The Myrrhbearing Women tell us to look for Christ – we should know Him in our hearts and in our parish congregations.  He should be present with us, so that anyone else can see Him in us.

The Resurrection in Our Life

“How the facts of Christ’s life perplex us! Never are they exactly what we are expecting. And yet they go even further and are more positive than we were expecting. Joseph of Arimathea buried Jesus, but Jesus is He whom no sepulchre can contain or restrain.

The women bring aromatic spices to the tomb; now it is a God already risen whom they plan to anoint. A woman breaks a jar of perfume on the Lord’s living body, in order to give Him glory; now Jesus says that it is with a view to His burial that she performed this act. The cross seems to destroy hope, but the resurrection destroys despair.

The divine acts, which ruin our plans, go beyond either hope or despair. Thus it is with each of Jesus’ interventions in our personal life. Every one of them makes something explode, but also makes flight possible. Jesus won’t fit into any of our plans.
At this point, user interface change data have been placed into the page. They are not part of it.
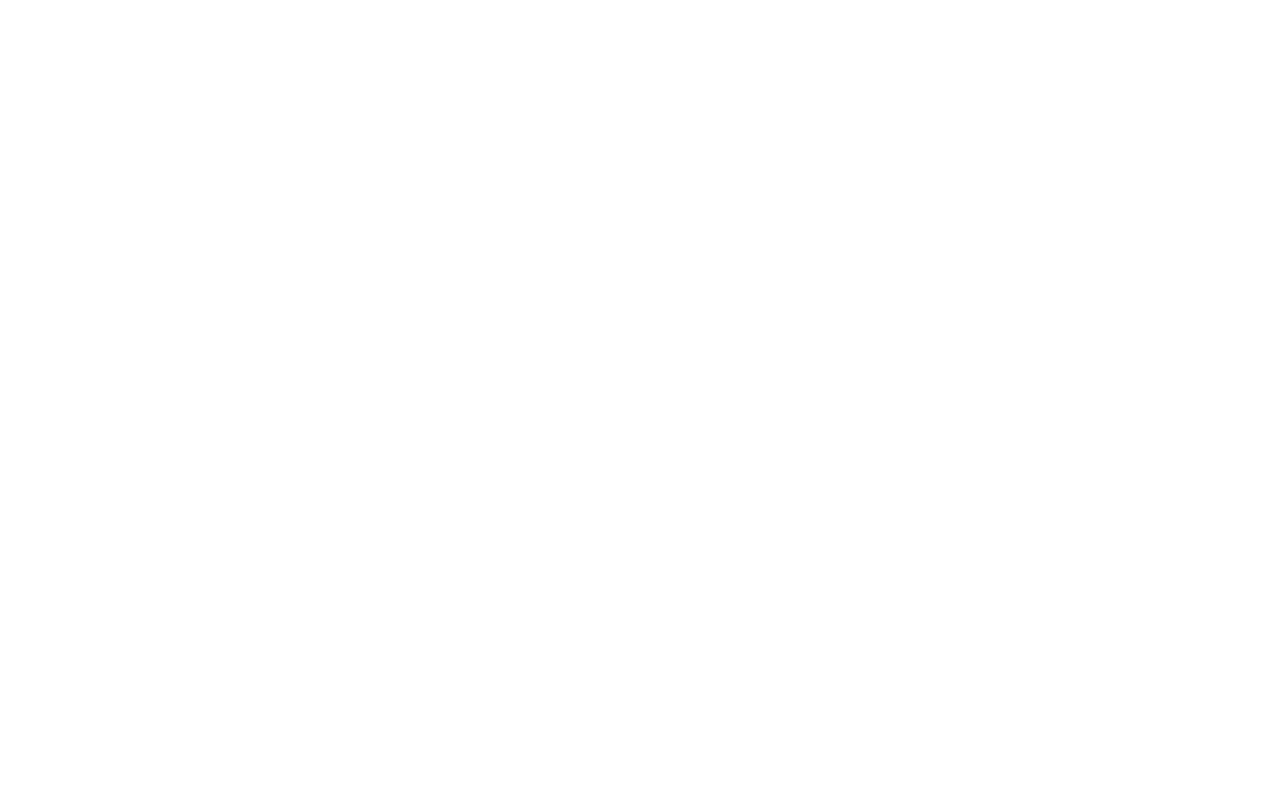
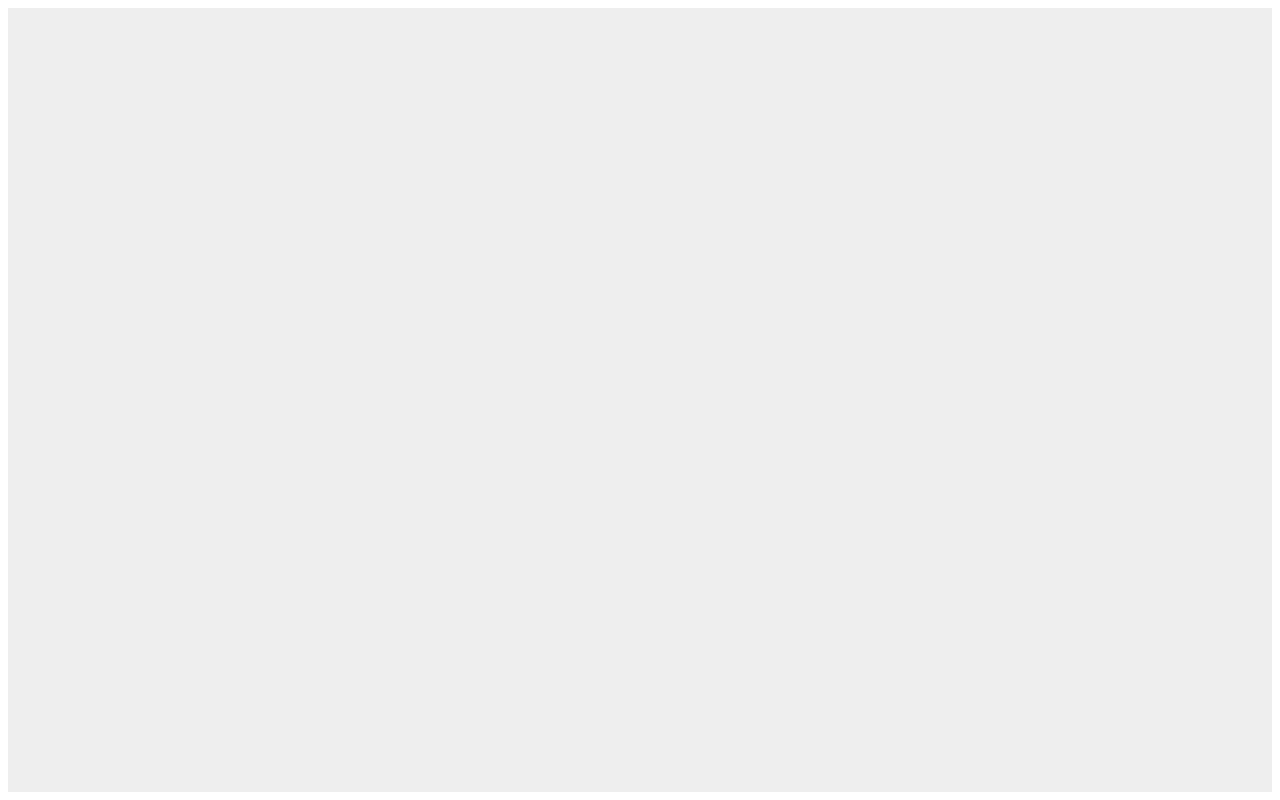
Before and after one commit to NearFutureBand/guitarHarmonics, a Vue app in the folder Vue/: page / in a window 1280 px wide. Built offline with nearby package versions, Linux system fonts and the light colour scheme.

Commit message:
Fret component

```diff
--- a/Vue/public/index.html
+++ b/Vue/public/index.html
@@ -1,17 +1,30 @@
 <!DOCTYPE html>
 <html lang="en">
-  <head>
+
+<head>
     <meta charset="utf-8">
     <meta http-equiv="X-UA-Compatible" content="IE=edge">
     <meta name="viewport" content="width=device-width,initial-scale=1.0">
     <link rel="icon" href="<%= BASE_URL %>logo.png">
     <title>Vue</title>
-  </head>
-  <body>
+    <style>
+        html,
+        body {
+            padding: 0;
+            margin: 0;
+            height: 100vh;
+            width: 100vw;
+            overflow: hidden;
+        }
+    </style>
+</head>
+
+<body>
     <noscript>
-      <strong>We're sorry but Vue doesn't work properly without JavaScript enabled. Please enable it to continue.</strong>
+        <strong>We're sorry but Vue doesn't work properly without JavaScript enabled. Please enable it to continue.</strong>
     </noscript>
     <div id="app"></div>
     <!-- built files will be auto injected -->
-  </body>
+</body>
+
 </html>
--- a/Vue/src/App.vue
+++ b/Vue/src/App.vue
@@ -4,9 +4,10 @@
         <HelloWorld msg="Welcome to Your Vue.js App" />-->
         <svg id="neck-container">
             <g class="string" v-for="(string, i) in tuning" :id="'string-' + i">
-                <g class="fret" v-for="(f,j) in frets[i]" :id="`f-${i}-${j}`">
+                <Fret :stringsCount="stringsCount" :fretsCount="fretsCount" :position="[i,0]" :note="frets[i][0]"/>
+                <!--<g class="fret" v-for="(f,j) in frets[i]" :id="`f-${i}-${j}`">
                     <text :text="f"></text>
-                </g>
+                </g>-->
             </g>
         </svg>
     </div>
@@ -14,11 +15,12 @@
 
 <script>
     import HelloWorld from './components/HelloWorld.vue'
+    import Fret from './components/Fret.vue'
 
     export default {
         name: 'app',
         components: {
-            HelloWorld
+            Fret
         },
         data: () => {
             return {
@@ -83,5 +85,14 @@
         -webkit-font-smoothing: antialiased;
         -moz-osx-font-smoothing: grayscale;
         color: #333;
+        width: 100%;
+        height: 100%;
+        padding: 1vh;
+        box-sizing: border-box;
+    }
+    #neck-container {
+        background-color: #eee;
+        width: 100%;
+        height: 100%;
     }
 </style>
--- /dev/null
+++ b/Vue/src/components/Fret.vue
@@ -0,0 +1,45 @@
+<template>
+    <g class="fret" :id="`f-${position[0]}-${position[1]}`">
+        <rect></rect>
+        <circle></circle>
+        <text :text="note" x="0" y="0"></text>
+    </g>
+</template>
+
+<script>
+    export default {
+        name: 'Fret',
+        data: function() {
+            return {
+
+            }
+        },
+        props: {
+            stringsCount: Number,
+            fretsCount: Number,
+            position: Object,
+            note: Array
+        }
+    }
+</script>
+
+<!-- Add "scoped" attribute to limit CSS to this component only -->
+<style scoped>
+    h3 {
+        margin: 40px 0 0;
+    }
+
+    ul {
+        list-style-type: none;
+        padding: 0;
+    }
+
+    li {
+        display: inline-block;
+        margin: 0 10px;
+    }
+
+    a {
+        color: #42b983;
+    }
+</style>
```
His presence, His word, break every bound.

(A Monk of the Eastern Church, Jesus, a Dialogue with the Savior, pp. 19-20)

Holy Myrrhbearing Women

As the true friends of the Creator were saying this,

Mary, who was following, said,

“Initiates of the Lord and his truly fervent lovers, do not think like this;

but be patient, do not lose heart.

For what has happened was a dispensation,

so that women, as those who were the first to fall,

might be the first to see the risen One.

He wishes to grant to us who mourn the grace of his ‘Rejoice!’,

he who grants resurrection to the fallen.”

On the Life of Christ: Kontakia, p. 170)

Frequently, the Patristic writers see the Gospel events as an “undoing” of the Fall of Eve and Adam.  In the poem above, St. Romanos the Melodist, explains  that the Women Disciples of the Lord learn about the resurrection before the chosen Apostles so that woman would be given the opportunity to “reverse the curse”.  Eve fell before Adam, but now the women get to share the Good News with the men.  All sin is forgiven in the resurrection as humans are put on the path to the Kingdom of God and allowed to enter into Paradise again.